Dataset entries:

--------------------------------------------------

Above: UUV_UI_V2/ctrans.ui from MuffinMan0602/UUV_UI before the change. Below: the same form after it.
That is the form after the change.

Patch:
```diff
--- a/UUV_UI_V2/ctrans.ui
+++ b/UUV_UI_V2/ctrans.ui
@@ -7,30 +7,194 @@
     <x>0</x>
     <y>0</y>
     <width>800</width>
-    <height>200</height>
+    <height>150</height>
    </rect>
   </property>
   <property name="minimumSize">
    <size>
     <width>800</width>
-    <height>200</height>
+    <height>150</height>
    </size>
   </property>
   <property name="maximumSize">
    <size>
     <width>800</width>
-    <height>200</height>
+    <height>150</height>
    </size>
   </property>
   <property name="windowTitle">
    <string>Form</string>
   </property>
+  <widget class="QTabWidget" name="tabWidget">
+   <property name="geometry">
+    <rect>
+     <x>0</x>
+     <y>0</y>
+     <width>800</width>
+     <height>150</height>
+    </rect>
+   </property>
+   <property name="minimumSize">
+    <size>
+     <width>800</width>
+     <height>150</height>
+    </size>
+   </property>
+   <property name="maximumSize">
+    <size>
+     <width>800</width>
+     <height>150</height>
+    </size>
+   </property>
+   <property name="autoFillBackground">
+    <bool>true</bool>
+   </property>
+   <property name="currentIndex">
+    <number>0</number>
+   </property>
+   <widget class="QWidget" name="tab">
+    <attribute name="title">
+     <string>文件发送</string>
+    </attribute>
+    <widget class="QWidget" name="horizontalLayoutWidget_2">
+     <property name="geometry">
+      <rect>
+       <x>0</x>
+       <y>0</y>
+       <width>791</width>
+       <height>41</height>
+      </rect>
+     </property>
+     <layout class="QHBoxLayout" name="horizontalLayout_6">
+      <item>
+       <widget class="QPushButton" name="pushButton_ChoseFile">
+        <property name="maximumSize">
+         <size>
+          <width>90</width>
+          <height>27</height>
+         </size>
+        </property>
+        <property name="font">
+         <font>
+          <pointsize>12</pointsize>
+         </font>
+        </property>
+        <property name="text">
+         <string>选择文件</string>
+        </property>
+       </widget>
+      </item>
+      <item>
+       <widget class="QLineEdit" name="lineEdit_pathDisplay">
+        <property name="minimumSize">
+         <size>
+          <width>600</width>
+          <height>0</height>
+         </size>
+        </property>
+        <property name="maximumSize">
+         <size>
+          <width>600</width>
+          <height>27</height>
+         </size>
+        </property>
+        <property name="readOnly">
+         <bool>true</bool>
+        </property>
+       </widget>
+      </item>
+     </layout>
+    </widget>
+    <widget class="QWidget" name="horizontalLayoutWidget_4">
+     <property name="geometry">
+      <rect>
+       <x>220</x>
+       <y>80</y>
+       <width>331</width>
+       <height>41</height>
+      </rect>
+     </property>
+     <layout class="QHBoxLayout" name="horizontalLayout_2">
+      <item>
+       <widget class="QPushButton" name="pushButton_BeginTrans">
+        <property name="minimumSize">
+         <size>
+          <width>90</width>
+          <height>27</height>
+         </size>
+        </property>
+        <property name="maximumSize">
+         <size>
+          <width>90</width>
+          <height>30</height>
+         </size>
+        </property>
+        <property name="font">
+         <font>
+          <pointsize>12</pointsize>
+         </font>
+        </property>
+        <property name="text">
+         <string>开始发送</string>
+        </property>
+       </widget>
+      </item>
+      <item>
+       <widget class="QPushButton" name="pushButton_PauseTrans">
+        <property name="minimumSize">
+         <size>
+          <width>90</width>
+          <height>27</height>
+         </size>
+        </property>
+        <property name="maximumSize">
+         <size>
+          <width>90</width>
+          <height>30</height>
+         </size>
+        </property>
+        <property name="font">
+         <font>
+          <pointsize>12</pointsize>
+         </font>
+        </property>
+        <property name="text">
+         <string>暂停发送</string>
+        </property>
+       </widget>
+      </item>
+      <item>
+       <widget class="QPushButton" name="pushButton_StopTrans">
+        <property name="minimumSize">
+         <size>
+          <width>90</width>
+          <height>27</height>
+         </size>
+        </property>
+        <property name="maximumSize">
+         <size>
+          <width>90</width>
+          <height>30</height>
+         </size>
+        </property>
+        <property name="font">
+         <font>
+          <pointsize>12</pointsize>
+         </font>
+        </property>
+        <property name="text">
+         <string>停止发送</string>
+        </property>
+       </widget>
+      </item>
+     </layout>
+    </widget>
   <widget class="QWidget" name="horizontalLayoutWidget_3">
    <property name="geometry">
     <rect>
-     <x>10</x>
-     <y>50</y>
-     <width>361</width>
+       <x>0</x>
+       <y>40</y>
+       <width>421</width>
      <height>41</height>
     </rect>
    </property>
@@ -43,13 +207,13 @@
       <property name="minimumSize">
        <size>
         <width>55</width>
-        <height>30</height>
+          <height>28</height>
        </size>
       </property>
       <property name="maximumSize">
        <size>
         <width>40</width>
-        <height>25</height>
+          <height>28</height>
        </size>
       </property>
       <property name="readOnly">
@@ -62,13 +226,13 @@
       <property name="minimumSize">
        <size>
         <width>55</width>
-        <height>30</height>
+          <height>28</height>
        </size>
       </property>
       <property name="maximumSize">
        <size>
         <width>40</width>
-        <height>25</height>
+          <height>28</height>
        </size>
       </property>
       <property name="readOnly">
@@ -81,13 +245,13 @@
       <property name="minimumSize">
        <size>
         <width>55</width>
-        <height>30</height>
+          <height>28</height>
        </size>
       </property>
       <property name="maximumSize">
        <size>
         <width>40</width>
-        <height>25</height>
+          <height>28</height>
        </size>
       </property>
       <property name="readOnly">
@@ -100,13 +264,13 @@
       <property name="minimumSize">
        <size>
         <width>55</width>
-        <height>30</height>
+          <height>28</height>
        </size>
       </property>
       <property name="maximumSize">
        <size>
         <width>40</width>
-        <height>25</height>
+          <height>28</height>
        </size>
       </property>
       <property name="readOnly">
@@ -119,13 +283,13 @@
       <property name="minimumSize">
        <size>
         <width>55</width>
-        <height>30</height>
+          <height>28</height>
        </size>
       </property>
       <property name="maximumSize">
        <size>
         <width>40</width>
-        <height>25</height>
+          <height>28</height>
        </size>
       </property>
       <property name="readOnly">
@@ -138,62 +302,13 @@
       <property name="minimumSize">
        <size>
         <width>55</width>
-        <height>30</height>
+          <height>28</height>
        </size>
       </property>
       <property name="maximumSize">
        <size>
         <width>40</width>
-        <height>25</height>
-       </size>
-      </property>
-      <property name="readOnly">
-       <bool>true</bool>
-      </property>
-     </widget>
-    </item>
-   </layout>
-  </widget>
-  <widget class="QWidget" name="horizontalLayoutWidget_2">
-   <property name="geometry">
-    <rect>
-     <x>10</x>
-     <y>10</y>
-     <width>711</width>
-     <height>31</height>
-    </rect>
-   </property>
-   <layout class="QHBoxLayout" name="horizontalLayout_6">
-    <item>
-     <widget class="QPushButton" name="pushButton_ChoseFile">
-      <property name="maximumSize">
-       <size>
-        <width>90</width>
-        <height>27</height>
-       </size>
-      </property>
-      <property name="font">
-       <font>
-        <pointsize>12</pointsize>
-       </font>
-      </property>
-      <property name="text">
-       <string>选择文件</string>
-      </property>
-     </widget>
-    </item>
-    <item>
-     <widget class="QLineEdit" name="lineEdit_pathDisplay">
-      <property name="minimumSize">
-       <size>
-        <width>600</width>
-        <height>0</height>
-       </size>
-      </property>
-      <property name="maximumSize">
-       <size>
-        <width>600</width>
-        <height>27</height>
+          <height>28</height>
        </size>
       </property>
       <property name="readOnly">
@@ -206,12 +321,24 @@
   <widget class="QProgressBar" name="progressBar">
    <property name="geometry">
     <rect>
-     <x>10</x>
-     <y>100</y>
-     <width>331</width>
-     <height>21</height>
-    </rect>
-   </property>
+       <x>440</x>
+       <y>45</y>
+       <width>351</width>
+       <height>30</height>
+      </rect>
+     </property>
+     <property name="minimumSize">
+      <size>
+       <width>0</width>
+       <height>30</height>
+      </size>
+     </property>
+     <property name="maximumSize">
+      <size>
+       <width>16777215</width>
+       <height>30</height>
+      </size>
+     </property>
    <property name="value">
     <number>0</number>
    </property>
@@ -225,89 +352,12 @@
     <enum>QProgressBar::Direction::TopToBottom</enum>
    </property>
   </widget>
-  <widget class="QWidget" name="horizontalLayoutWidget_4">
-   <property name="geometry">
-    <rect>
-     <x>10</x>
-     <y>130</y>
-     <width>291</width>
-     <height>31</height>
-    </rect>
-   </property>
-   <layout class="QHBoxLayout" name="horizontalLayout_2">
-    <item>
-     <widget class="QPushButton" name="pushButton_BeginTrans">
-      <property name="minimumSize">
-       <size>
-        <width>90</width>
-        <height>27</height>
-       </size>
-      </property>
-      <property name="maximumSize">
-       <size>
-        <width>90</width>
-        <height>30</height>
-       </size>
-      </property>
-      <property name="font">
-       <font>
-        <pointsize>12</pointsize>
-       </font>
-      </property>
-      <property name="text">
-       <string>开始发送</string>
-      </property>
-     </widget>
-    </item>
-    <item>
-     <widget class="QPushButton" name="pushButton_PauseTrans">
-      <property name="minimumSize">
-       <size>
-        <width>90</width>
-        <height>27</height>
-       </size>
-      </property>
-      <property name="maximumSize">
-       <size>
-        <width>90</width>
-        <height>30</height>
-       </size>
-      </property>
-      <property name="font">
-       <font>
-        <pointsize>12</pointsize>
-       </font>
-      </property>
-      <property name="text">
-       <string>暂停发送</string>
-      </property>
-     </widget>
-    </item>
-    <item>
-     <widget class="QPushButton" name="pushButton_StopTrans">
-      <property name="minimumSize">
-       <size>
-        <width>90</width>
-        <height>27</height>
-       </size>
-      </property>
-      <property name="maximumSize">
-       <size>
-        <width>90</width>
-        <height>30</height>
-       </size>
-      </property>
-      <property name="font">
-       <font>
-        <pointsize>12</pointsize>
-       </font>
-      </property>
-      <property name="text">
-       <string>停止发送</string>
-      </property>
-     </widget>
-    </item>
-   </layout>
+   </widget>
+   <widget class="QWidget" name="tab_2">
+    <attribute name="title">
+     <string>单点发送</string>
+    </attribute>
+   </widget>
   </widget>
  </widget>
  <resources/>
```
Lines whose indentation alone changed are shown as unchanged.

--------------------------------------------------

» EXERCISE DETAILS
In the entries above, identify every line with the string "QHBoxLayout".

» RESULT OF THIS EXERCISE
+     <layout class="QHBoxLayout" name="horizontalLayout_6">
+     <layout class="QHBoxLayout" name="horizontalLayout_2">
-   <layout class="QHBoxLayout" name="horizontalLayout_6">
-   <layout class="QHBoxLayout" name="horizontalLayout_2">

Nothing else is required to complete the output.